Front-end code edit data
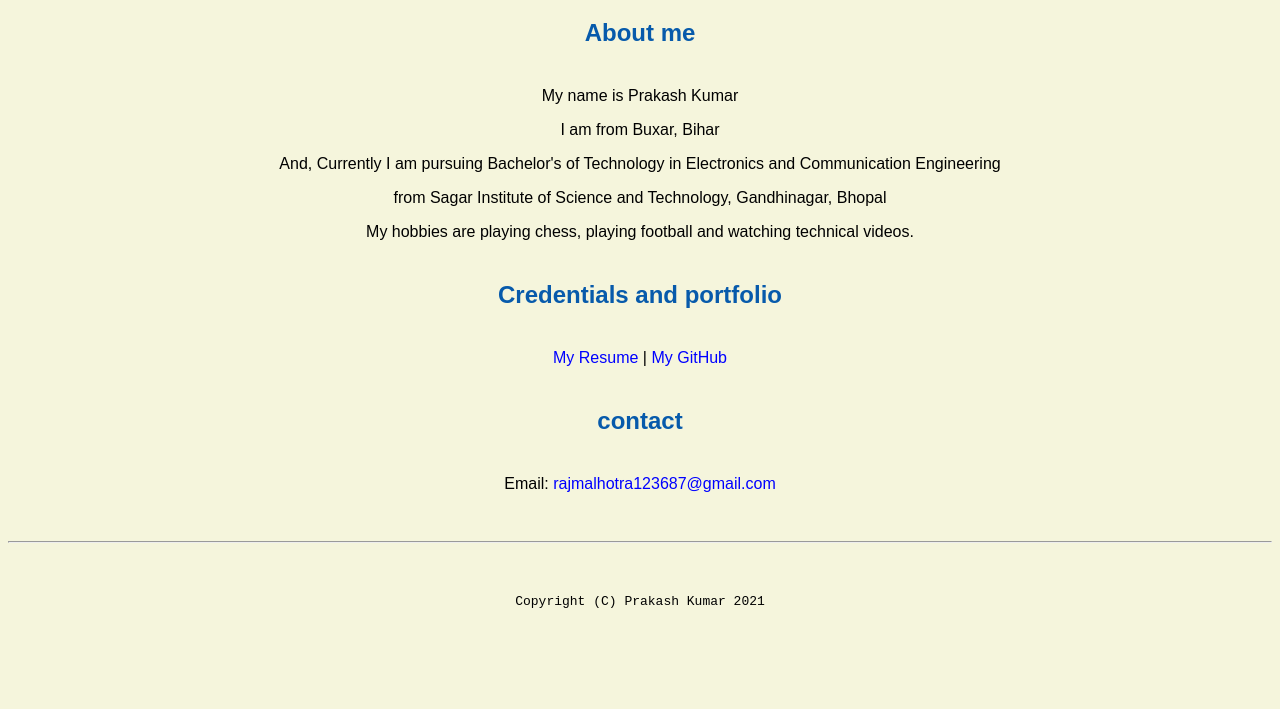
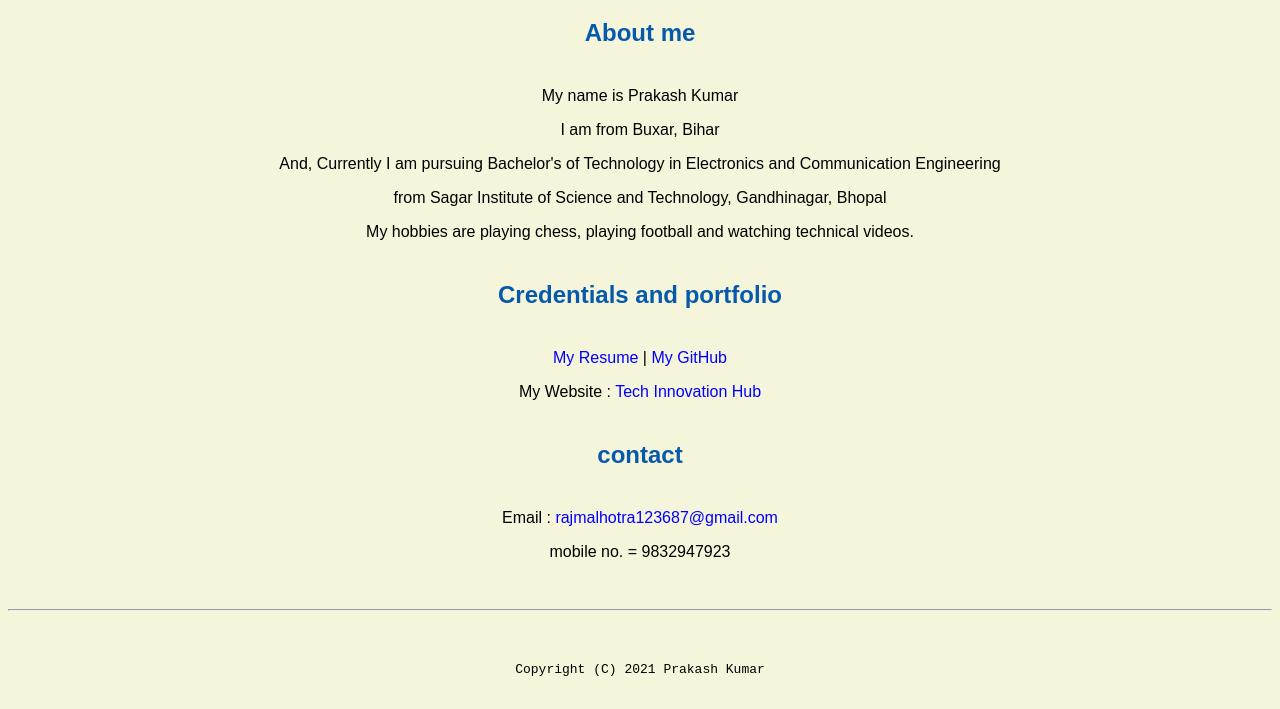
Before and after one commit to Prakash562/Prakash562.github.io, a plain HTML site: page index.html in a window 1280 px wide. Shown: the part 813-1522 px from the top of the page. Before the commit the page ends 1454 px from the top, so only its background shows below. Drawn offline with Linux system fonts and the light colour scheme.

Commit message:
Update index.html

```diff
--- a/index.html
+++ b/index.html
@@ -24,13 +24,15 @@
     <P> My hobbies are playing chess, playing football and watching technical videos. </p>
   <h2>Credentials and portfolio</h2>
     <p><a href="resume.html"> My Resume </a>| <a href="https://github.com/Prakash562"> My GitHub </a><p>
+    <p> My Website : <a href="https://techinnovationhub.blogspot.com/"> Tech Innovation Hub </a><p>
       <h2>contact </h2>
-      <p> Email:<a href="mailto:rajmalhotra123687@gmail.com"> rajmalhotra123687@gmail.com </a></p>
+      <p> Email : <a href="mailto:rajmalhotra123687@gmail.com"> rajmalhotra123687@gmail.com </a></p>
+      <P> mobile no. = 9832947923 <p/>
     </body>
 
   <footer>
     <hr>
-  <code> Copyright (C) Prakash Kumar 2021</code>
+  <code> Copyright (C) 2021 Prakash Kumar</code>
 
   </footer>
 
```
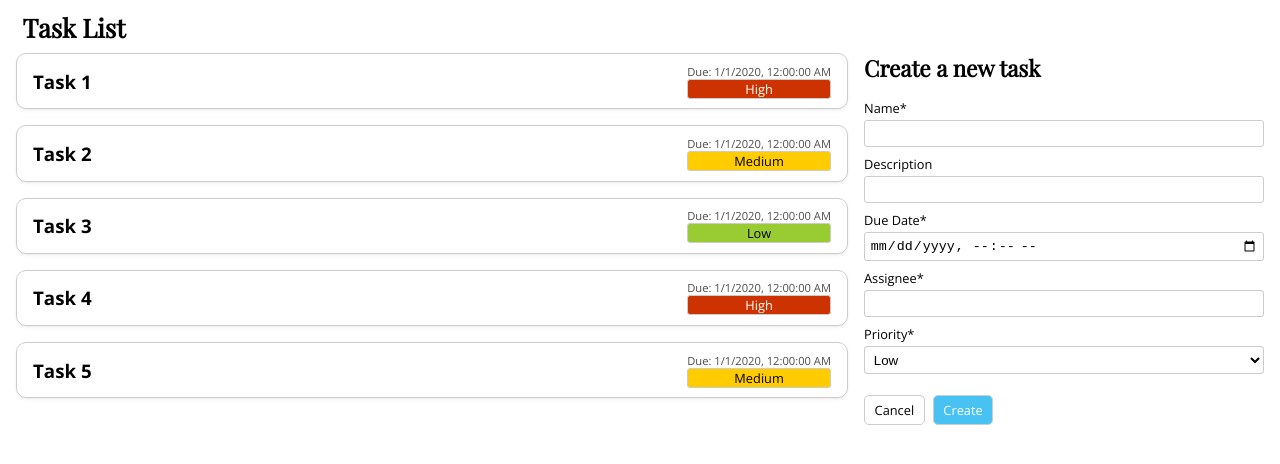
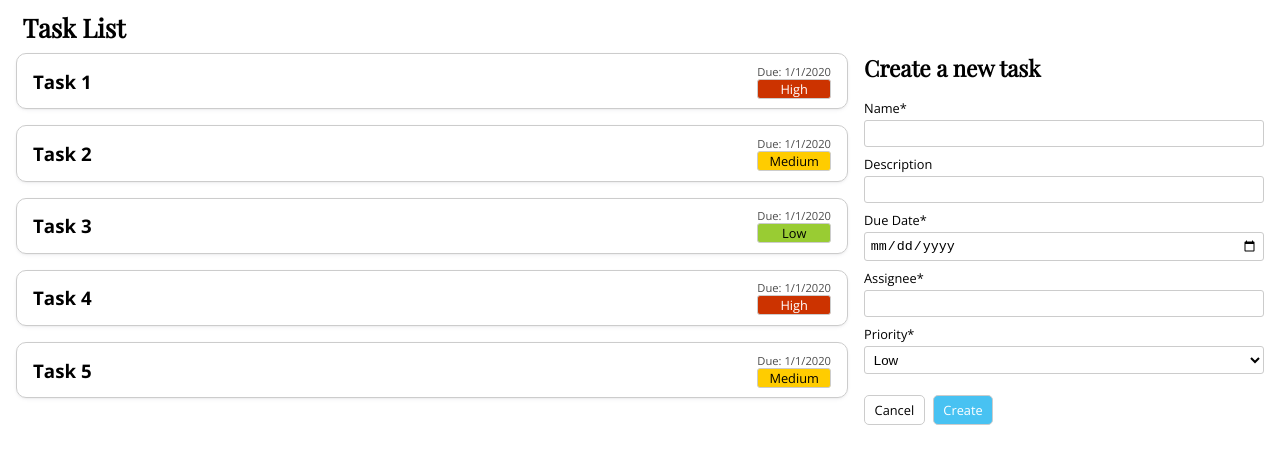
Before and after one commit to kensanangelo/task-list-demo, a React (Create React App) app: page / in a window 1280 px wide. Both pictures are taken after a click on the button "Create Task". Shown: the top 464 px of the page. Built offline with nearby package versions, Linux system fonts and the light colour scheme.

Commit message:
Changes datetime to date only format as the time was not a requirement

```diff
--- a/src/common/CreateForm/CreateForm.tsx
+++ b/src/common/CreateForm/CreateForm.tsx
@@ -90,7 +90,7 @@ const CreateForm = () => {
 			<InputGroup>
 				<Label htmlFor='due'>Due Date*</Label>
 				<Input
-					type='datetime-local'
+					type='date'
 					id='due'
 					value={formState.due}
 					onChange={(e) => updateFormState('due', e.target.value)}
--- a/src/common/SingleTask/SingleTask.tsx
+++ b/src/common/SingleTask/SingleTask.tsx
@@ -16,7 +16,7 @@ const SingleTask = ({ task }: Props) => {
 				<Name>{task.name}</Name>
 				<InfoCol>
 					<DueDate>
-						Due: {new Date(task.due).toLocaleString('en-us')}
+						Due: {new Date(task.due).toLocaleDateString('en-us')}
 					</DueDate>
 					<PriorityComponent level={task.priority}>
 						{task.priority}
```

-- PROMPT --
What is needed is every entry above, repeated exactly, with the pictures dropped.

-- WRITTEN ANSWER --
Before and after one commit to Prakash562/Prakash562.github.io, a plain HTML site: page index.html in a window 1280 px wide. Shown: the part 813-1522 px from the top of the page. Before the commit the page ends 1454 px from the top, so only its background shows below. Drawn offline with Linux system fonts and the light colour scheme.

Commit message:
Update index.html

```diff
--- a/index.html
+++ b/index.html
@@ -24,13 +24,15 @@
     <P> My hobbies are playing chess, playing football and watching technical videos. </p>
   <h2>Credentials and portfolio</h2>
     <p><a href="resume.html"> My Resume </a>| <a href="https://github.com/Prakash562"> My GitHub </a><p>
+    <p> My Website : <a href="https://techinnovationhub.blogspot.com/"> Tech Innovation Hub </a><p>
       <h2>contact </h2>
-      <p> Email:<a href="mailto:rajmalhotra123687@gmail.com"> rajmalhotra123687@gmail.com </a></p>
+      <p> Email : <a href="mailto:rajmalhotra123687@gmail.com"> rajmalhotra123687@gmail.com </a></p>
+      <P> mobile no. = 9832947923 <p/>
     </body>
 
   <footer>
     <hr>
-  <code> Copyright (C) Prakash Kumar 2021</code>
+  <code> Copyright (C) 2021 Prakash Kumar</code>
 
   </footer>
 
```
Before and after one commit to kensanangelo/task-list-demo, a React (Create React App) app: page / in a window 1280 px wide. Both pictures are taken after a click on the button "Create Task". Shown: the top 464 px of the page. Built offline with nearby package versions, Linux system fonts and the light colour scheme.

Commit message:
Changes datetime to date only format as the time was not a requirement

```diff
--- a/src/common/CreateForm/CreateForm.tsx
+++ b/src/common/CreateForm/CreateForm.tsx
@@ -90,7 +90,7 @@ const CreateForm = () => {
 			<InputGroup>
 				<Label htmlFor='due'>Due Date*</Label>
 				<Input
-					type='datetime-local'
+					type='date'
 					id='due'
 					value={formState.due}
 					onChange={(e) => updateFormState('due', e.target.value)}
--- a/src/common/SingleTask/SingleTask.tsx
+++ b/src/common/SingleTask/SingleTask.tsx
@@ -16,7 +16,7 @@ const SingleTask = ({ task }: Props) => {
 				<Name>{task.name}</Name>
 				<InfoCol>
 					<DueDate>
-						Due: {new Date(task.due).toLocaleString('en-us')}
+						Due: {new Date(task.due).toLocaleDateString('en-us')}
 					</DueDate>
 					<PriorityComponent level={task.priority}>
 						{task.priority}
```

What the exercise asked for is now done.